“When we do stuff as a whole squad we have a pecking order of who is top and who is second on percentages and they are always up there and they are a class act but they haven’t quite overhauled the kiwis yet,” said Hunter.
“I’m sure they will though and they will keep persevering to do that and when they do I am sure the Kiwis won’t come back because to break that losing streak will be massive.
“The Kiwis are on that confidence thing of not losing and when it does happen that is when you know who champions are because we had that in Lausanne and we lost for the first time this season but it is about how you deal with that and come back.
“They’re two strong guys Andy and Pete and I am sure they will get it right when it matters.”
If they stay together Reed and Triggs-Hodge can rubber-stamp their place at 2012 with a top-ten finish at August’s World Championships in Slovenia.
Hunter is confident the pair can end a nightmare 24 months by turning the tables on New Zealand later this year – but admits Triggs-Hodge and Reed must stick together to realise their dream.
“It makes it exciting because we are used to seeing Brits in the heavyweights winning everything,” added Hunter.
“But now they have been challenged it really makes them realise how hard they have to work and what is at stake if they get it right and if they get it wrong and I’m pretty confident they’ll get it right when it matters.
“Part of being in a team and working in a unit is helping each other through because it is not always going to be plain sailing and glamorous.
“You go through the hard times and the dark times when you are both on your knees in training and you’ve got to pull each other up and go and do another piece or crawl out of bed in the morning and get down to the lake and go out and do 20k on the water.
“It is not glamorous, the racing part is but the stuff behind the scenes is not pretty at all.

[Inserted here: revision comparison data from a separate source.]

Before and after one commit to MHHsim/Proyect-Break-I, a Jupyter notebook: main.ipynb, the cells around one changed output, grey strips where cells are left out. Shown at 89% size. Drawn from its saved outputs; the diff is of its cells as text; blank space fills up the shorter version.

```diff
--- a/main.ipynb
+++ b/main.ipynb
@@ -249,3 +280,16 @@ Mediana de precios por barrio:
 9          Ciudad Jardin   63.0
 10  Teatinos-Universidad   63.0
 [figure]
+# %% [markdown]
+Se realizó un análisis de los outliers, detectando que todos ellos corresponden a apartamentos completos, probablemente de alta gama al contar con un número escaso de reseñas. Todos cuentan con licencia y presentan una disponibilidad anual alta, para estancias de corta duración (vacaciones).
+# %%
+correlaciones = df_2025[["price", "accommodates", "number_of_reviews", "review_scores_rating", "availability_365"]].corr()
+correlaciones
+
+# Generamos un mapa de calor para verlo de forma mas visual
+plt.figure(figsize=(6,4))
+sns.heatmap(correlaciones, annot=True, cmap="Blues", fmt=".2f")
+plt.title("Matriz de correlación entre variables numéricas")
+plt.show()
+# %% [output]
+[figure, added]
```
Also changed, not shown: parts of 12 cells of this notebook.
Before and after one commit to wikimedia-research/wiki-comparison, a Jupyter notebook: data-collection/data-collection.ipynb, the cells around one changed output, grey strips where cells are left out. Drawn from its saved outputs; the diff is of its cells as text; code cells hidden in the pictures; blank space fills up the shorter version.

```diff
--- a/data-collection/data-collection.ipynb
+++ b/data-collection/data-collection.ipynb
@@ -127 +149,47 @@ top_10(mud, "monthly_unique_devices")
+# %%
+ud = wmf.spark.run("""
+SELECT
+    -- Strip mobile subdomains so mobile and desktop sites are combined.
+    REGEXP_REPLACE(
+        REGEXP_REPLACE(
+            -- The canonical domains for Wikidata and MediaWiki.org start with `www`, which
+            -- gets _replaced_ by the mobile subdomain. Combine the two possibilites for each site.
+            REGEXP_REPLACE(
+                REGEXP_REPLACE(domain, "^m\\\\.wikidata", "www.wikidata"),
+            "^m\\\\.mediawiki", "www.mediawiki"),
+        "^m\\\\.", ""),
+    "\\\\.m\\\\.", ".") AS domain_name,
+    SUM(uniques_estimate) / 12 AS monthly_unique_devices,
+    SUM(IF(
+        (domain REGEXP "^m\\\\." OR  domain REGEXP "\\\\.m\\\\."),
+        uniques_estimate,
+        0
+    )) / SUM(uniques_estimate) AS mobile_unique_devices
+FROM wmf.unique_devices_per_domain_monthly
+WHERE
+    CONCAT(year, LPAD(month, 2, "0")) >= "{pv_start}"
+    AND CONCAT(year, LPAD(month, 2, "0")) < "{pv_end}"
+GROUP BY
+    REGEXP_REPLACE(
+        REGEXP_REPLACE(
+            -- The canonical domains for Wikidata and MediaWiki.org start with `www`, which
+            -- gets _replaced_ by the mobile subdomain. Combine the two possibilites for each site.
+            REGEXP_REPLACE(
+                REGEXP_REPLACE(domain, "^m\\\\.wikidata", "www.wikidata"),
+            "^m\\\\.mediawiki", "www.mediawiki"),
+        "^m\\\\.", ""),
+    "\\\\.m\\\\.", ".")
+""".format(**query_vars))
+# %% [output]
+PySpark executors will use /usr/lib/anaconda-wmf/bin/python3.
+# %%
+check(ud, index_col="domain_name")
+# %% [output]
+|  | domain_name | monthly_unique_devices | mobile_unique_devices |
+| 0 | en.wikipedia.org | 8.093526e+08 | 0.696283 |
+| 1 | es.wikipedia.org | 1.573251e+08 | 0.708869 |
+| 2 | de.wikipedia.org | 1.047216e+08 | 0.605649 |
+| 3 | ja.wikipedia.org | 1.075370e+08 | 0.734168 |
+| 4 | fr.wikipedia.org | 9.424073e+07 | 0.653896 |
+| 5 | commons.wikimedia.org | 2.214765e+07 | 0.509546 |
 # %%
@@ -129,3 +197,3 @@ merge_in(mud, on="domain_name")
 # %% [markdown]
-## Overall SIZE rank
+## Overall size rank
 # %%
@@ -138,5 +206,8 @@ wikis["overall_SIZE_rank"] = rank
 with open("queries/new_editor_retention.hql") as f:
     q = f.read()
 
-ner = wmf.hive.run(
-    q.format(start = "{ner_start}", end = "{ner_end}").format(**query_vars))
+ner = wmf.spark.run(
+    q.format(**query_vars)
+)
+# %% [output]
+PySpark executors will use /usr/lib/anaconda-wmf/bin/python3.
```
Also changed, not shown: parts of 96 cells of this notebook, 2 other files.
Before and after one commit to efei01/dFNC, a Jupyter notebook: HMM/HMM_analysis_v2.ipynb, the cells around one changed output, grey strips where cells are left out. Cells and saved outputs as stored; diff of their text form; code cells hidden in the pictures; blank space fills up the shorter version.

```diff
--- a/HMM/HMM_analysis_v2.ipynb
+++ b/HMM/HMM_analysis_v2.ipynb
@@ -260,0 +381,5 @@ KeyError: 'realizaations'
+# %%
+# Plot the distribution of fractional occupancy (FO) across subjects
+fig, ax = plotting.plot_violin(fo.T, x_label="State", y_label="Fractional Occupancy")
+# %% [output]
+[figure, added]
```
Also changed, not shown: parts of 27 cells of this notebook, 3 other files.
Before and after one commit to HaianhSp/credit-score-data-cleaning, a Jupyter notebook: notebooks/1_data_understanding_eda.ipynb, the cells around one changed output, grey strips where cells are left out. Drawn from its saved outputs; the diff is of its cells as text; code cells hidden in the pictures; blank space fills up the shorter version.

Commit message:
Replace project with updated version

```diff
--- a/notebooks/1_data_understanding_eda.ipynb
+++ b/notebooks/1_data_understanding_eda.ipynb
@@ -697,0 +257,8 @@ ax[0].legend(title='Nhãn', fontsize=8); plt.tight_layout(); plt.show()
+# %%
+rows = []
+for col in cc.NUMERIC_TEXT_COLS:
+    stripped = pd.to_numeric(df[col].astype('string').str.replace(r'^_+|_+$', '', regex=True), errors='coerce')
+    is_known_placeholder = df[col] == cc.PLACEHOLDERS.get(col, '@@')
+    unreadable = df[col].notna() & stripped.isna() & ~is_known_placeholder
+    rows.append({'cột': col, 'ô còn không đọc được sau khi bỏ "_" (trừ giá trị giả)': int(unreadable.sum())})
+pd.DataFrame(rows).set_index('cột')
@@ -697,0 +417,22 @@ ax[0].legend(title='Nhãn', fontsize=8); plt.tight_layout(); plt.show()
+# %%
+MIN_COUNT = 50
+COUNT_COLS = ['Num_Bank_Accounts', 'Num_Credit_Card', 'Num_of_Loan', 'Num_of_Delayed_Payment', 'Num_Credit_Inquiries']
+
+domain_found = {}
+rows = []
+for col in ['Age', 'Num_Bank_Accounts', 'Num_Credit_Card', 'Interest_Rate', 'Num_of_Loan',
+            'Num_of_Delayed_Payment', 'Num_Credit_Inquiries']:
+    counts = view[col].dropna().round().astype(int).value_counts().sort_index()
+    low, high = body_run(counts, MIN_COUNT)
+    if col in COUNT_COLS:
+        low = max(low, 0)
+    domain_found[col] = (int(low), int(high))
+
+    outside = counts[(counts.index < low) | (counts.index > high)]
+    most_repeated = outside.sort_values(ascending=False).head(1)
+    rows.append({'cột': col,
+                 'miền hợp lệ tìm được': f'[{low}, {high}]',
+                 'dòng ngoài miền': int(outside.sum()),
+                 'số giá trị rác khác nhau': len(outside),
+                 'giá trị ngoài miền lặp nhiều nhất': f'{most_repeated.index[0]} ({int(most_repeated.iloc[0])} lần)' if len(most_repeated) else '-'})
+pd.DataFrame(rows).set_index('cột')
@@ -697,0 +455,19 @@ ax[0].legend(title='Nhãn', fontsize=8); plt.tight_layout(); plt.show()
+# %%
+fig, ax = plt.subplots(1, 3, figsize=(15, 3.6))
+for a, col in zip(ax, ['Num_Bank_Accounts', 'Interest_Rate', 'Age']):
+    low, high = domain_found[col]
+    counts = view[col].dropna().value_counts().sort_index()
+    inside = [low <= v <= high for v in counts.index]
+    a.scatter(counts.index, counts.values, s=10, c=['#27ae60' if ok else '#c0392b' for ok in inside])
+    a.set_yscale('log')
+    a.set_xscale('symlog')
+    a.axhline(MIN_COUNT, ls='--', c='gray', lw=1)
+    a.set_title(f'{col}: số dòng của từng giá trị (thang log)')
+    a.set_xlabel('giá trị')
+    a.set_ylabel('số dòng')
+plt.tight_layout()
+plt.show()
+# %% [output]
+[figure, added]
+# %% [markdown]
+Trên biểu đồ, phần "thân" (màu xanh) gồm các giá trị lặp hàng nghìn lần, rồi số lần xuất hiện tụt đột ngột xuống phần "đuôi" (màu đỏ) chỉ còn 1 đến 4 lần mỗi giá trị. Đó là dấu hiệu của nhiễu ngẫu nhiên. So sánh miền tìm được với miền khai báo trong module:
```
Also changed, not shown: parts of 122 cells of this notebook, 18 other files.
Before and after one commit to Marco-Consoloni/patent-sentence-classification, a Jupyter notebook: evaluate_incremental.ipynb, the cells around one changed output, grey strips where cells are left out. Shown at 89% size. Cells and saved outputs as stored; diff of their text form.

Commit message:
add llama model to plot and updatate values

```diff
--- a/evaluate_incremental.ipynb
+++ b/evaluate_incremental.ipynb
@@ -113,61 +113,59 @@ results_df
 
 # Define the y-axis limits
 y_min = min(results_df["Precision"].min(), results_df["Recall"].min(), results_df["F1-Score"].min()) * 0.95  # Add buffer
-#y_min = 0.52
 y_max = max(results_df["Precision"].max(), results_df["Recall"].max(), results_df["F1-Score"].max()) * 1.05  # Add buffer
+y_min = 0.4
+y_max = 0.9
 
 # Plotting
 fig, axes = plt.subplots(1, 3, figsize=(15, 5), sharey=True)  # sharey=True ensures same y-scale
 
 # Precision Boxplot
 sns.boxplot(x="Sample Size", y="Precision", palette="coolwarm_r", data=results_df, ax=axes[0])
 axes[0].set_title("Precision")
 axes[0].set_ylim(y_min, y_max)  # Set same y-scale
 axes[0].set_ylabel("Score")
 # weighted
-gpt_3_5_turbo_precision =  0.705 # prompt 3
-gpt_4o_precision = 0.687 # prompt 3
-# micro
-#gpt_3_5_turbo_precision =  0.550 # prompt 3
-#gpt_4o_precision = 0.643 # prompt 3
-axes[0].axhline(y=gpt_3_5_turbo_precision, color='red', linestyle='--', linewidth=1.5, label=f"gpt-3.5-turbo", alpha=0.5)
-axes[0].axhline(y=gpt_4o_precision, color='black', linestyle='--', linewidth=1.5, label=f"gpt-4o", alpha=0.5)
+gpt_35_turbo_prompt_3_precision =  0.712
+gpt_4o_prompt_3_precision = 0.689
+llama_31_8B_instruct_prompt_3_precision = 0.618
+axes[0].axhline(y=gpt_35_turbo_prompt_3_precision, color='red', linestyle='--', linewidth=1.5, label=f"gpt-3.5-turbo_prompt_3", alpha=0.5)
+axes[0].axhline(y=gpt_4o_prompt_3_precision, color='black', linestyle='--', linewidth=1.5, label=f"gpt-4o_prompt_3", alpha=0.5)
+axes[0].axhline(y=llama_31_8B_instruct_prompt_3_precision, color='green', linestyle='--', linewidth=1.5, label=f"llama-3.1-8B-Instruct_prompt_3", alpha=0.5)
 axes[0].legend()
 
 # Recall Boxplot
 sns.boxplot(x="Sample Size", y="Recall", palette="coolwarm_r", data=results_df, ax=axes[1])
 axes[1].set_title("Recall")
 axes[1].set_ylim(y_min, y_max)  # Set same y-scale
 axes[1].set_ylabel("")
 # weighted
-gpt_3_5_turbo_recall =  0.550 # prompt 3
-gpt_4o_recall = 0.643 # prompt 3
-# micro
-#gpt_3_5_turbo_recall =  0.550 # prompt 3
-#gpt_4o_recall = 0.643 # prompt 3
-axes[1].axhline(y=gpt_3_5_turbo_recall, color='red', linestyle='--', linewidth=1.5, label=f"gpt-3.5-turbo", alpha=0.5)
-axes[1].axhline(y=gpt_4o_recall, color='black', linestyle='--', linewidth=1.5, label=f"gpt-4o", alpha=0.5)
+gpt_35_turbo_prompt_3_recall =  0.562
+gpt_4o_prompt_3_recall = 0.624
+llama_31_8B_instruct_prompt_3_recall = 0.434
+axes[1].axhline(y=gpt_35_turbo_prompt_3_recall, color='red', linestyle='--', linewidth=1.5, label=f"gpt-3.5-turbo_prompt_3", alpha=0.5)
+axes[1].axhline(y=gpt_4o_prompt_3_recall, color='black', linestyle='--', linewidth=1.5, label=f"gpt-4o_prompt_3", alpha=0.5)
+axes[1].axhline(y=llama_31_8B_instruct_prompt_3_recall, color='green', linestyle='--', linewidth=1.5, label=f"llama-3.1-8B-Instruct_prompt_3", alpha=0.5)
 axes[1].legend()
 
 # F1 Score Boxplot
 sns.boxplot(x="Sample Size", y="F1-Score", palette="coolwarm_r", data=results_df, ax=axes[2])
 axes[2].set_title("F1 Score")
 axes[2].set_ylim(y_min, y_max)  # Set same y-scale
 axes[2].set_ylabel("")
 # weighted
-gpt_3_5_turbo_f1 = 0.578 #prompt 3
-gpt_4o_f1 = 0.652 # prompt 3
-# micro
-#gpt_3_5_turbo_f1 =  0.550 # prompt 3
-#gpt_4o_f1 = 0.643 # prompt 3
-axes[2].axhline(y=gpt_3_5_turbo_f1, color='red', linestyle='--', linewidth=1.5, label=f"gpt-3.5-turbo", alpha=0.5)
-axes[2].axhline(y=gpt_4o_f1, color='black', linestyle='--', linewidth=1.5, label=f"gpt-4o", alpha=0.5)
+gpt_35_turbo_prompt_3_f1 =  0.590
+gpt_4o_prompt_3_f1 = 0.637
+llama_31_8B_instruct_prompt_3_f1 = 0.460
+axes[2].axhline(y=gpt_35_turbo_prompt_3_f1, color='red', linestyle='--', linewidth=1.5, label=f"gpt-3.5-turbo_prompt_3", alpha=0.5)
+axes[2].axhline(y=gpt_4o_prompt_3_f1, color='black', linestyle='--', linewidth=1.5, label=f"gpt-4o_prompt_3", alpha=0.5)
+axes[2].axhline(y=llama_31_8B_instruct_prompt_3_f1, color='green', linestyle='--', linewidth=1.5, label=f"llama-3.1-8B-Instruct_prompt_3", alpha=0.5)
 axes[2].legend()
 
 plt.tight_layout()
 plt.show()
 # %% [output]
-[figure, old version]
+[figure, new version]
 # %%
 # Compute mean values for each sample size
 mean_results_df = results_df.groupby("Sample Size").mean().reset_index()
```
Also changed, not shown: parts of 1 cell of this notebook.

That is where all the hard work is done so we can go and perform when we need to.”